## [Problem]
Write the data out again, character for character, with no images.

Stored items
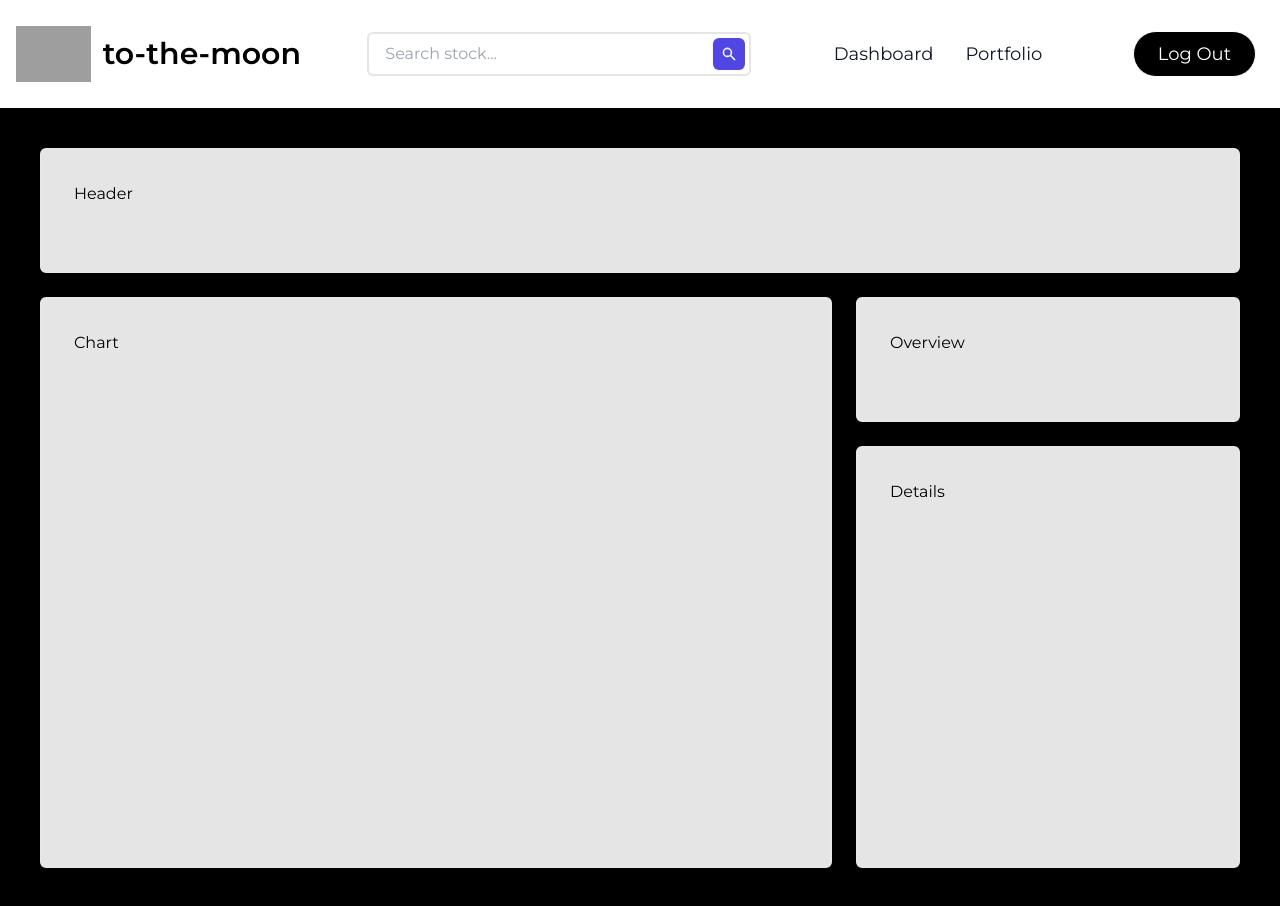
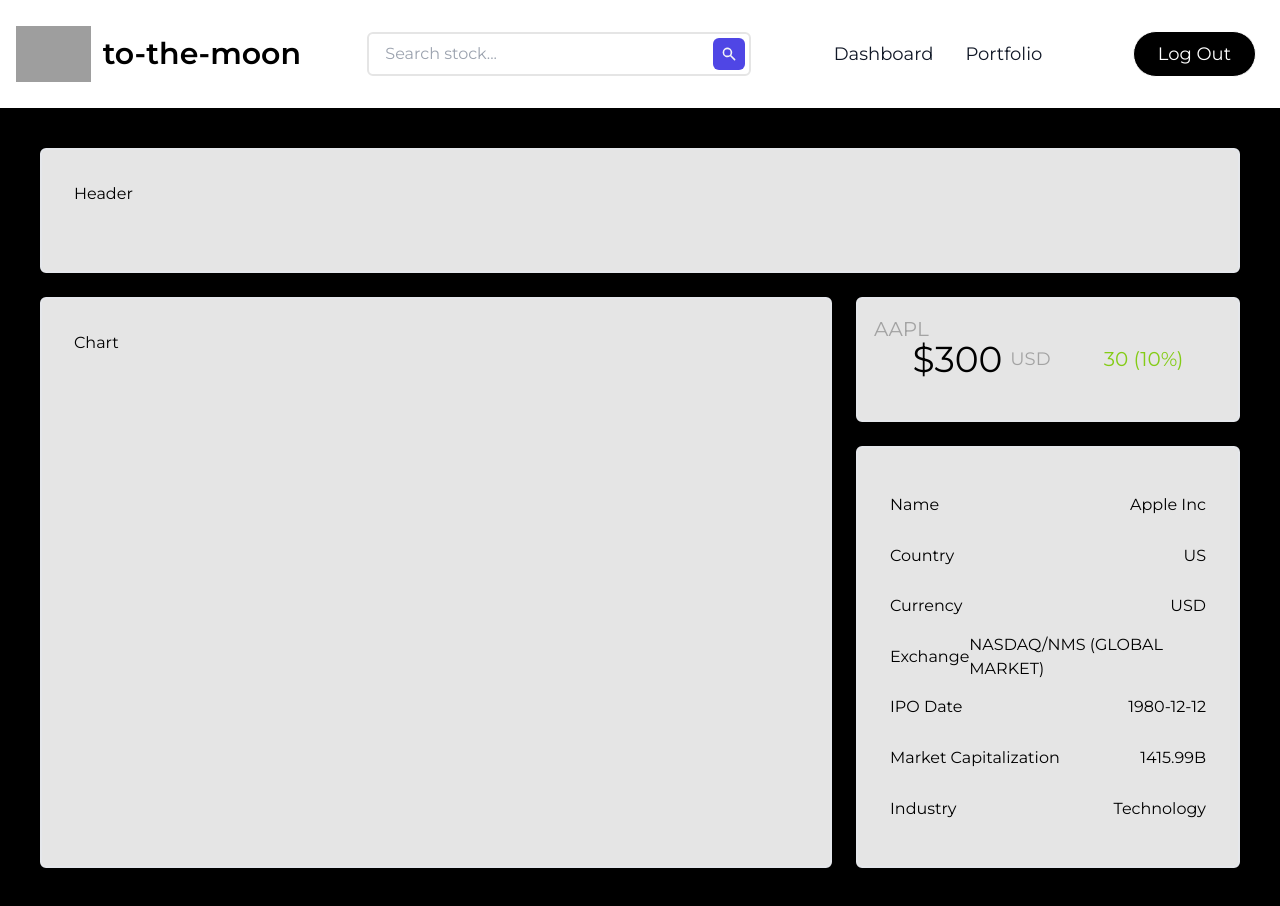
Before and after one commit to limlei2/to-the-moon, a React (Create React App) app in the folder to-the-moon-frontend/: page /stock in a window 1280 px wide. Built offline with nearby package versions, Linux system fonts and the light colour scheme; grey boxes are pictures that could not be loaded.

Commit message:
details for stockpage

```diff
--- a/to-the-moon-frontend/src/App.js
+++ b/to-the-moon-frontend/src/App.js
@@ -4,8 +4,8 @@ import Home from "./pages/Home";
 import NoPage from "./pages/NoPage"
 import StockPage from "./pages/StockPage"
 
-import Navbar from "./components/Navbar"
-import LoggedInNavbar from "./components/LoggedInNavbar";
+import Navbar from "./components/Navbars/Navbar"
+import LoggedInNavbar from "./components/Navbars/LoggedInNavbar";
 
 import { useSelector } from "react-redux";
 import { selectUser } from "./store/userSlice";
--- a/to-the-moon-frontend/src/components/Search.js
+++ b/to-the-moon-frontend/src/components/Navbars/Search.js
@@ -1,5 +1,5 @@
 import React, { useState } from 'react'
-import { mockSearchResults } from "../mockData/mock"
+import { mockSearchResults } from "../../mockData/mock"
 import { SearchIcon, XIcon } from '@heroicons/react/solid';
 import SearchResults from './SearchResults';
 
--- /dev/null
+++ b/to-the-moon-frontend/src/components/StockPage/Details.js
@@ -0,0 +1,41 @@
+import React from 'react'
+import Card from './Card';
+
+const Details = ({details}) => {
+    const detailsList = {
+        name: "Name",
+        country: "Country",
+        currency: "Currency",
+        exchange: "Exchange",
+        ipo: "IPO Date",
+        marketCapitalization: "Market Capitalization",
+        finnhubIndustry: "Industry"
+    };
+
+    const convertMilliontoBillion = (number) => {
+        return (number / 1000).toFixed(2);
+    }
+
+  return (
+    <Card>
+        <ul className="w-full h-full flex flex-col justify-between divide-y-1">
+            {Object.keys(detailsList).map((item)=> {
+                return <li
+                            key={item}
+                            className="flex-1 flex justify-between items-center"
+                        >
+                            <span>{detailsList[item]}</span>
+                            <span>
+                                { item === "marketCapitalization"
+                                ? `${convertMilliontoBillion(details[item])}B`
+                                : details[item]}
+                            </span>
+                        </li>
+            })}
+        </ul>
+
+    </Card>
+  )
+}
+
+export default Details
--- /dev/null
+++ b/to-the-moon-frontend/src/components/StockPage/Overview.js
@@ -0,0 +1,25 @@
+import React from 'react'
+import Card from './Card'
+
+const Overview = ({symbol, price, change, changePercent, currency }) => {
+  return (
+    <Card>
+        <span className="absolute left-4 top-4 text-neutral-400 text-lg xl:text-xl 2xl:text-2xl">
+            {symbol}
+        </span>
+        <div className="w-full h-full flex items-center justify-around">
+            <span className="text-2xl xl:text-4xl 2xl:text-5xl flex items-center">
+                ${price}
+                <span className="text-lg xl:textl-xl 2xl:text-2xl text-neutral-400 m-2">
+                    {currency}
+                </span>
+            </span>
+            <span className={`text-lg xl:text-xl 2xl:text-2xl ${change > 0 ? "text-lime-500" : "text-red-500"}`}>
+                {change} <span>({changePercent}%)</span>
+            </span>
+        </div>
+    </Card>
+  )
+}
+
+export default Overview
--- a/to-the-moon-frontend/src/pages/StockPage.js
+++ b/to-the-moon-frontend/src/pages/StockPage.js
@@ -1,5 +1,8 @@
 import React from 'react'
-import Card from '../components/Card'
+import Card from '../components/StockPage/Card'
+import Details from '../components/StockPage/Details'
+import { mockCompanyDetails } from '../mockData/mock'
+import Overview from '../components/StockPage/Overview'
 
 const StockPage = () => {
   return (
@@ -11,10 +14,16 @@ const StockPage = () => {
             <Card>Chart</Card>
         </div>
         <div className="">
-            <Card>Overview</Card>
+            <Overview
+                symbol={mockCompanyDetails.ticker}
+                price={300}
+                change={30}
+                changePercent={10.0}
+                currency={"USD"}
+            />
         </div>
         <div className="row-span-2 xl:row-span-3">
-            <Card>Details</Card>
+            <Details details={mockCompanyDetails}/>
         </div>
     </div>
   )
```
Also changed, not shown: to-the-moon-frontend/src/components/Navbars/LoggedInNavbar.js (renamed from to-the-moon-frontend/src/components/LoggedInNavbar.js), to-the-moon-frontend/src/components/Navbars/Navbar.js (renamed from to-the-moon-frontend/src/components/Navbar.js), to-the-moon-frontend/src/components/Navbars/SearchResults.js (renamed from to-the-moon-frontend/src/components/SearchResults.js), to-the-moon-frontend/src/components/StockPage/Card.js (renamed from to-the-moon-frontend/src/components/Card.js).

## [Answer space]
Before and after one commit to limlei2/to-the-moon, a React (Create React App) app in the folder to-the-moon-frontend/: page /stock in a window 1280 px wide. Built offline with nearby package versions, Linux system fonts and the light colour scheme; grey boxes are pictures that could not be loaded.

Commit message:
details for stockpage

```diff
--- a/to-the-moon-frontend/src/App.js
+++ b/to-the-moon-frontend/src/App.js
@@ -4,8 +4,8 @@ import Home from "./pages/Home";
 import NoPage from "./pages/NoPage"
 import StockPage from "./pages/StockPage"
 
-import Navbar from "./components/Navbar"
-import LoggedInNavbar from "./components/LoggedInNavbar";
+import Navbar from "./components/Navbars/Navbar"
+import LoggedInNavbar from "./components/Navbars/LoggedInNavbar";
 
 import { useSelector } from "react-redux";
 import { selectUser } from "./store/userSlice";
--- a/to-the-moon-frontend/src/components/Search.js
+++ b/to-the-moon-frontend/src/components/Navbars/Search.js
@@ -1,5 +1,5 @@
 import React, { useState } from 'react'
-import { mockSearchResults } from "../mockData/mock"
+import { mockSearchResults } from "../../mockData/mock"
 import { SearchIcon, XIcon } from '@heroicons/react/solid';
 import SearchResults from './SearchResults';
 
--- /dev/null
+++ b/to-the-moon-frontend/src/components/StockPage/Details.js
@@ -0,0 +1,41 @@
+import React from 'react'
+import Card from './Card';
+
+const Details = ({details}) => {
+    const detailsList = {
+        name: "Name",
+        country: "Country",
+        currency: "Currency",
+        exchange: "Exchange",
+        ipo: "IPO Date",
+        marketCapitalization: "Market Capitalization",
+        finnhubIndustry: "Industry"
+    };
+
+    const convertMilliontoBillion = (number) => {
+        return (number / 1000).toFixed(2);
+    }
+
+  return (
+    <Card>
+        <ul className="w-full h-full flex flex-col justify-between divide-y-1">
+            {Object.keys(detailsList).map((item)=> {
+                return <li
+                            key={item}
+                            className="flex-1 flex justify-between items-center"
+                        >
+                            <span>{detailsList[item]}</span>
+                            <span>
+                                { item === "marketCapitalization"
+                                ? `${convertMilliontoBillion(details[item])}B`
+                                : details[item]}
+                            </span>
+                        </li>
+            })}
+        </ul>
+
+    </Card>
+  )
+}
+
+export default Details
--- /dev/null
+++ b/to-the-moon-frontend/src/components/StockPage/Overview.js
@@ -0,0 +1,25 @@
+import React from 'react'
+import Card from './Card'
+
+const Overview = ({symbol, price, change, changePercent, currency }) => {
+  return (
+    <Card>
+        <span className="absolute left-4 top-4 text-neutral-400 text-lg xl:text-xl 2xl:text-2xl">
+            {symbol}
+        </span>
+        <div className="w-full h-full flex items-center justify-around">
+            <span className="text-2xl xl:text-4xl 2xl:text-5xl flex items-center">
+                ${price}
+                <span className="text-lg xl:textl-xl 2xl:text-2xl text-neutral-400 m-2">
+                    {currency}
+                </span>
+            </span>
+            <span className={`text-lg xl:text-xl 2xl:text-2xl ${change > 0 ? "text-lime-500" : "text-red-500"}`}>
+                {change} <span>({changePercent}%)</span>
+            </span>
+        </div>
+    </Card>
+  )
+}
+
+export default Overview
--- a/to-the-moon-frontend/src/pages/StockPage.js
+++ b/to-the-moon-frontend/src/pages/StockPage.js
@@ -1,5 +1,8 @@
 import React from 'react'
-import Card from '../components/Card'
+import Card from '../components/StockPage/Card'
+import Details from '../components/StockPage/Details'
+import { mockCompanyDetails } from '../mockData/mock'
+import Overview from '../components/StockPage/Overview'
 
 const StockPage = () => {
   return (
@@ -11,10 +14,16 @@ const StockPage = () => {
             <Card>Chart</Card>
         </div>
         <div className="">
-            <Card>Overview</Card>
+            <Overview
+                symbol={mockCompanyDetails.ticker}
+                price={300}
+                change={30}
+                changePercent={10.0}
+                currency={"USD"}
+            />
         </div>
         <div className="row-span-2 xl:row-span-3">
-            <Card>Details</Card>
+            <Details details={mockCompanyDetails}/>
         </div>
     </div>
   )
```
Also changed, not shown: to-the-moon-frontend/src/components/Navbars/LoggedInNavbar.js (renamed from to-the-moon-frontend/src/components/LoggedInNavbar.js), to-the-moon-frontend/src/components/Navbars/Navbar.js (renamed from to-the-moon-frontend/src/components/Navbar.js), to-the-moon-frontend/src/components/Navbars/SearchResults.js (renamed from to-the-moon-frontend/src/components/SearchResults.js), to-the-moon-frontend/src/components/StockPage/Card.js (renamed from to-the-moon-frontend/src/components/Card.js).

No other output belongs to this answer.